=== What is needed ===
Find the lines in the listing below that include the word "this", and report how many there are, with nothing more.

=== Source data ===
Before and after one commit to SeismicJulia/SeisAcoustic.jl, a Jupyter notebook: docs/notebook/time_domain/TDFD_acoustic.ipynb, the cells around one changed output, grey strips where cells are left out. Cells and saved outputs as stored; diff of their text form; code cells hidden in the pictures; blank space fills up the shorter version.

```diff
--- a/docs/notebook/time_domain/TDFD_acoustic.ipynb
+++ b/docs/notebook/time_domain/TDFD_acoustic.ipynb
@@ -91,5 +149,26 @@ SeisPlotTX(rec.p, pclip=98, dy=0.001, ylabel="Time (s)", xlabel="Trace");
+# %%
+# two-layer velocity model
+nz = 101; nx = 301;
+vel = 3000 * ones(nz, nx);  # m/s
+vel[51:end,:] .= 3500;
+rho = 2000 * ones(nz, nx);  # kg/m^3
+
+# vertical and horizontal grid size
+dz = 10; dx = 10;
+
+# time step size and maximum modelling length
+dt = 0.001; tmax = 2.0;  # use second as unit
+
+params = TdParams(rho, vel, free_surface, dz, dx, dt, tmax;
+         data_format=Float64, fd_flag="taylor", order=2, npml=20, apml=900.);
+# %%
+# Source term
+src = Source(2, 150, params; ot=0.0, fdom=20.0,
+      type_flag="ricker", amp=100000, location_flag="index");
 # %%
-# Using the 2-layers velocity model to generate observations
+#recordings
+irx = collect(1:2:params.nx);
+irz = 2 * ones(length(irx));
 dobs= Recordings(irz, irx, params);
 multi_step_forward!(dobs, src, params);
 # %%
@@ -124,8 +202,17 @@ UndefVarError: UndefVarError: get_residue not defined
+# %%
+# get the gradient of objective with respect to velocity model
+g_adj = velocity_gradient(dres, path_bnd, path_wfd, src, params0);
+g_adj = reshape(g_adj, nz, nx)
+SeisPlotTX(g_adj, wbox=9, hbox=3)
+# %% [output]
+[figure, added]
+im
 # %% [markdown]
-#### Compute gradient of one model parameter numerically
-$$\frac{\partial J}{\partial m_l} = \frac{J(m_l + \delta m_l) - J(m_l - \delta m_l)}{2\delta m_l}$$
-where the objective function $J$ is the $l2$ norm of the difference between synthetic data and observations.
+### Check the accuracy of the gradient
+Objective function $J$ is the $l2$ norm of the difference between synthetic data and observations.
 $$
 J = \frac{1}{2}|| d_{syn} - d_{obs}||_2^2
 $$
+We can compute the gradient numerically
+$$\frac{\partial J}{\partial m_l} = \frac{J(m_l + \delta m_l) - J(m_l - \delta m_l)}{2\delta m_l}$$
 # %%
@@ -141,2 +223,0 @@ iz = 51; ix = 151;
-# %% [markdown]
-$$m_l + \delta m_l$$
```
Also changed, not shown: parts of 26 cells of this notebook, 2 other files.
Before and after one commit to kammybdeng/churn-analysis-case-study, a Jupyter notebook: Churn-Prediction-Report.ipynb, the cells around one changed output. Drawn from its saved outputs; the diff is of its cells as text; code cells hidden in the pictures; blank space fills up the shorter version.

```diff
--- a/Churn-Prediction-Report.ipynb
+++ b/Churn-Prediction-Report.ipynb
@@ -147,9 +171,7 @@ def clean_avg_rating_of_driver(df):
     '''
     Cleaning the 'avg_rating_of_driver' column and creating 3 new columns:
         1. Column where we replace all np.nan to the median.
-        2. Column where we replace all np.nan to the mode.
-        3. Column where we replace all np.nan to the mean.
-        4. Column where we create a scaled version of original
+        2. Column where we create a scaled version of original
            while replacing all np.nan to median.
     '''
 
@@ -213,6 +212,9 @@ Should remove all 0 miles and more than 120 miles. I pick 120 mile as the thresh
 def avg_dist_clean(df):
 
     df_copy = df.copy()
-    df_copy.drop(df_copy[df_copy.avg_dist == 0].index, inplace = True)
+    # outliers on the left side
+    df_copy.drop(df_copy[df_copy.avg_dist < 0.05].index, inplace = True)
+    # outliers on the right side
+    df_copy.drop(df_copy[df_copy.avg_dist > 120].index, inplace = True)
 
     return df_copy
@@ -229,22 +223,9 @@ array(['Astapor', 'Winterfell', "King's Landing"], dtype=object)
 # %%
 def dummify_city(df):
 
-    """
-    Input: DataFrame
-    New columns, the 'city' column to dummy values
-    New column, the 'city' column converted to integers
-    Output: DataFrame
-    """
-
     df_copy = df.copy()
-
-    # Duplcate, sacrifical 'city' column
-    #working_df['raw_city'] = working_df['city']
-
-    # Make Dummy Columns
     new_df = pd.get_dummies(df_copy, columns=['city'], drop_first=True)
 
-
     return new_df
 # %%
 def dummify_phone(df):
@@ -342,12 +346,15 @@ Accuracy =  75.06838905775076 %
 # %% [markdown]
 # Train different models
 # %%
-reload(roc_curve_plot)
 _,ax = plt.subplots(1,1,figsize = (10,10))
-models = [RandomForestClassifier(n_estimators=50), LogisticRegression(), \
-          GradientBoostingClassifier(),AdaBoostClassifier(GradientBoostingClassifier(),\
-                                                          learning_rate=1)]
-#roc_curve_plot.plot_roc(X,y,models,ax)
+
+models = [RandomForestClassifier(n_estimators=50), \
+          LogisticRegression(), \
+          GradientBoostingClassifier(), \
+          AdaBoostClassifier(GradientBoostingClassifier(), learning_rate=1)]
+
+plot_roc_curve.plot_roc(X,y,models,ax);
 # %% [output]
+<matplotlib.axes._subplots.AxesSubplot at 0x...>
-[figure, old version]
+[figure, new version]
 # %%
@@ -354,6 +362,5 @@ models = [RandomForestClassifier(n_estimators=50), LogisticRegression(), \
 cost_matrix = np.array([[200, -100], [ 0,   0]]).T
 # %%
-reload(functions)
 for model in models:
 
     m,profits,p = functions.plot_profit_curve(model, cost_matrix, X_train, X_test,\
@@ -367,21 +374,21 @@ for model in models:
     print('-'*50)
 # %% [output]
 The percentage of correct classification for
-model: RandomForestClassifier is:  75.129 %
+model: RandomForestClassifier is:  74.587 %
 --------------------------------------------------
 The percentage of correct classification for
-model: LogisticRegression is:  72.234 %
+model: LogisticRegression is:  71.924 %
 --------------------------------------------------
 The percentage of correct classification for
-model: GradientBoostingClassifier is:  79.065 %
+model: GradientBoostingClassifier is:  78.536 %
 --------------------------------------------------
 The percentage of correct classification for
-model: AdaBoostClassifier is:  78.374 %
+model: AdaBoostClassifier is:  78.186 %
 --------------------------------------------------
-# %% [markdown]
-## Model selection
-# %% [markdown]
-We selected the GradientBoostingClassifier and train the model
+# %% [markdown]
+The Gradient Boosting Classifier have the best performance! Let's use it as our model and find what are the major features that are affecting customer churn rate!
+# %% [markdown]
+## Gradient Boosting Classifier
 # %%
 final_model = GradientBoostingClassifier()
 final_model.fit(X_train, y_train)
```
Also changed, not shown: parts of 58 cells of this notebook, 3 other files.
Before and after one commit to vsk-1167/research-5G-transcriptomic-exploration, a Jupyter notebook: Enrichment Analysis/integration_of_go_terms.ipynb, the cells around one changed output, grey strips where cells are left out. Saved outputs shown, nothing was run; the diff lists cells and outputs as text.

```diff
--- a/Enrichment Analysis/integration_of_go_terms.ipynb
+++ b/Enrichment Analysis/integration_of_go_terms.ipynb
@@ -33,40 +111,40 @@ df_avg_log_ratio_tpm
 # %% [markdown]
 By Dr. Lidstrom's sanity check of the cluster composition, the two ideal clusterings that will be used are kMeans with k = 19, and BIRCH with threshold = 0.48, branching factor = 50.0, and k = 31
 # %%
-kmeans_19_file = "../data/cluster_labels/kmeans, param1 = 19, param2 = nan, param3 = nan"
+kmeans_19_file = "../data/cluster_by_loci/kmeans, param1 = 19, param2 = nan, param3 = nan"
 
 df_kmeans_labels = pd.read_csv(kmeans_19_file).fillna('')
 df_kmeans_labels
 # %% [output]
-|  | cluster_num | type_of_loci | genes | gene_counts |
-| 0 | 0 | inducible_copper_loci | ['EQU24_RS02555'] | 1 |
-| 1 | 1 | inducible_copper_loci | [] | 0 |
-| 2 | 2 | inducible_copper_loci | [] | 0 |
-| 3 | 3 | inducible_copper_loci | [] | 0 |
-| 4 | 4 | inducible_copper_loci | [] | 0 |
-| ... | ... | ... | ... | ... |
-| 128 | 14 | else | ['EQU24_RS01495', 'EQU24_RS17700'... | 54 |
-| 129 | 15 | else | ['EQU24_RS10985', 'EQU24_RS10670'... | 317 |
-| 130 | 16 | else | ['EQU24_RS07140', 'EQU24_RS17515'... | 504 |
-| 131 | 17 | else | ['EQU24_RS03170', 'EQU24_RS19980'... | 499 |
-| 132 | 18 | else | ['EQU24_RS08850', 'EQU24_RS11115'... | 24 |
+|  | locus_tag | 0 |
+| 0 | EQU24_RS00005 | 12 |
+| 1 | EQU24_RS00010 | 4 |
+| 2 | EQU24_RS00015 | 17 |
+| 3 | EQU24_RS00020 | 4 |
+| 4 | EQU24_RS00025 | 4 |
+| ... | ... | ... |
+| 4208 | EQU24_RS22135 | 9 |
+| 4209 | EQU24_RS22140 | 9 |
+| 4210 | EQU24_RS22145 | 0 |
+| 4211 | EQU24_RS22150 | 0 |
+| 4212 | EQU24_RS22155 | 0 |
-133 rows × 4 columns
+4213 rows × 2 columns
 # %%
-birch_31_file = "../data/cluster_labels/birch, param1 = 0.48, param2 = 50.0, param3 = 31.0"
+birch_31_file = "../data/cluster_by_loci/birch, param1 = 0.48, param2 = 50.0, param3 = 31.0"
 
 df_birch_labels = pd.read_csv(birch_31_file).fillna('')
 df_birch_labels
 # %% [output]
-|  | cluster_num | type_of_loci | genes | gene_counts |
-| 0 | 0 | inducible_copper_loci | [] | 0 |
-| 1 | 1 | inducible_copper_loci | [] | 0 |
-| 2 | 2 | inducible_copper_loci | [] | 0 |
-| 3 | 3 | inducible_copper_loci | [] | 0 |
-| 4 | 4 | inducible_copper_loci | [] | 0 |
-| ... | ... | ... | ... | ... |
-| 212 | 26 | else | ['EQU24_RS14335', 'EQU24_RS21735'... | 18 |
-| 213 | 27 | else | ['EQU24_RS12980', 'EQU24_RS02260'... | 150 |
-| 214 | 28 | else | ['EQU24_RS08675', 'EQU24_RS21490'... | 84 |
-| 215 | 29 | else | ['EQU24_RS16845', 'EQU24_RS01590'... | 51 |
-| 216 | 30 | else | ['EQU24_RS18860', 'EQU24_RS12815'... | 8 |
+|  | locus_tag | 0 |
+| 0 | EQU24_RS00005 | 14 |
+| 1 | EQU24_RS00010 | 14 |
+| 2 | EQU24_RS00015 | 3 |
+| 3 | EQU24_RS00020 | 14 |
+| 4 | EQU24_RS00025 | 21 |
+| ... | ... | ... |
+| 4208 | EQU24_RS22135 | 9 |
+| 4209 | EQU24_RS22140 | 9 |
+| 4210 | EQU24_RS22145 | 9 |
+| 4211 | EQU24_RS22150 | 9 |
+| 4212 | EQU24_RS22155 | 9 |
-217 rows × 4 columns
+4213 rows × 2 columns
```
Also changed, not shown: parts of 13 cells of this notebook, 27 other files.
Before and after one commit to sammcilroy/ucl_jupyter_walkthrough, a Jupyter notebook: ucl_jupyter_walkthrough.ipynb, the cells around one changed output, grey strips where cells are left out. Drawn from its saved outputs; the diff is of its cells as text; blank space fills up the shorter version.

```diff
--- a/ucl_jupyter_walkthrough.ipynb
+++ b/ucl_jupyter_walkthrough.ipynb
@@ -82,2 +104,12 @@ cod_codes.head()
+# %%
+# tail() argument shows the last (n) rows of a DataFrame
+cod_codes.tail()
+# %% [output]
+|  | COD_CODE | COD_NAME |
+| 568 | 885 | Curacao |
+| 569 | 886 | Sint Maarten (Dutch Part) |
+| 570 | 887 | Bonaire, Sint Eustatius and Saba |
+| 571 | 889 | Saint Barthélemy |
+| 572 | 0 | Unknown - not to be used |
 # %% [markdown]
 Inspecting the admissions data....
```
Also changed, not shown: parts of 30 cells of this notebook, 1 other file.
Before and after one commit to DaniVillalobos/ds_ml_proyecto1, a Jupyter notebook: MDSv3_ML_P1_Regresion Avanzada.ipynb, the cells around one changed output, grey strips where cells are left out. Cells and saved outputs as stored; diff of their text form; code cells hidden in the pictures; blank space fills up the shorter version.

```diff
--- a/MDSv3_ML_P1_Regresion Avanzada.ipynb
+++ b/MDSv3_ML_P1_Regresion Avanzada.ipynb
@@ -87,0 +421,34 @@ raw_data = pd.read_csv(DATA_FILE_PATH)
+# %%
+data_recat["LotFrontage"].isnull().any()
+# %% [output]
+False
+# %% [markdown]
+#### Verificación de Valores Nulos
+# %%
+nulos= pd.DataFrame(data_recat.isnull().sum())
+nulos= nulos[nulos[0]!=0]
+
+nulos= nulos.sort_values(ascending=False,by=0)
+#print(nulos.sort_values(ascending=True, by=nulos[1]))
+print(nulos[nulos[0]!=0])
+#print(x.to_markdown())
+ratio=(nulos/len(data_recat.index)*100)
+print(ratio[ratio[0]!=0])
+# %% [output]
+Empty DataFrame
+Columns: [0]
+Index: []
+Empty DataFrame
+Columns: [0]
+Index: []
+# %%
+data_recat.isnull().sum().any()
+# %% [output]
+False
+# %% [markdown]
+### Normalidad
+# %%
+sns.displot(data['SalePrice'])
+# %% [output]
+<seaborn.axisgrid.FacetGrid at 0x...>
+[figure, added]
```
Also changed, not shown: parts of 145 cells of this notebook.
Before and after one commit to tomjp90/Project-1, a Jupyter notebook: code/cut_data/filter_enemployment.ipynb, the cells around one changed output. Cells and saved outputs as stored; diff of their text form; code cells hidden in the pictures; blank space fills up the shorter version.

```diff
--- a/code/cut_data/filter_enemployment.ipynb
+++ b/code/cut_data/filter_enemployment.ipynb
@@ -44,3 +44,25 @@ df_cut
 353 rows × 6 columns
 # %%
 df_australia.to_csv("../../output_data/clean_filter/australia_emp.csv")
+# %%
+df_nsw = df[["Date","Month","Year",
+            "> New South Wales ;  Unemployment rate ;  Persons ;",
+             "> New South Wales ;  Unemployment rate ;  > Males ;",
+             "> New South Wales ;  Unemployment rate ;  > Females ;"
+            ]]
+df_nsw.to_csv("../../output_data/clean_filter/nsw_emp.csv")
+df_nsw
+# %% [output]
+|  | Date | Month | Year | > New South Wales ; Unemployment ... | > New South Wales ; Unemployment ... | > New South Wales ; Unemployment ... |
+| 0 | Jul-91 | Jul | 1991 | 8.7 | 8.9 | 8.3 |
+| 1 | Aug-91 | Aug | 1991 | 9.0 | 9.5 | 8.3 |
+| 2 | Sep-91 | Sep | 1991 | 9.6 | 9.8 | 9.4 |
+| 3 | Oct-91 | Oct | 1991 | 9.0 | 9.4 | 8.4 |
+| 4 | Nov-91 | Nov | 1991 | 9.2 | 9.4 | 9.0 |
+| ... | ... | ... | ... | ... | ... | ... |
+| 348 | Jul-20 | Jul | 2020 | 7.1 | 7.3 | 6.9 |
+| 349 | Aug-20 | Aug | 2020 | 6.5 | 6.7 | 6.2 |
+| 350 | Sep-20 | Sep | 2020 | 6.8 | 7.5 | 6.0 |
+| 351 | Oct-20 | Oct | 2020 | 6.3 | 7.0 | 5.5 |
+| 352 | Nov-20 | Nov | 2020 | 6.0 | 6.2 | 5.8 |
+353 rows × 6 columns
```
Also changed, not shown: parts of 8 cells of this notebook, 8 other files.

=== Solution to the problem ===
6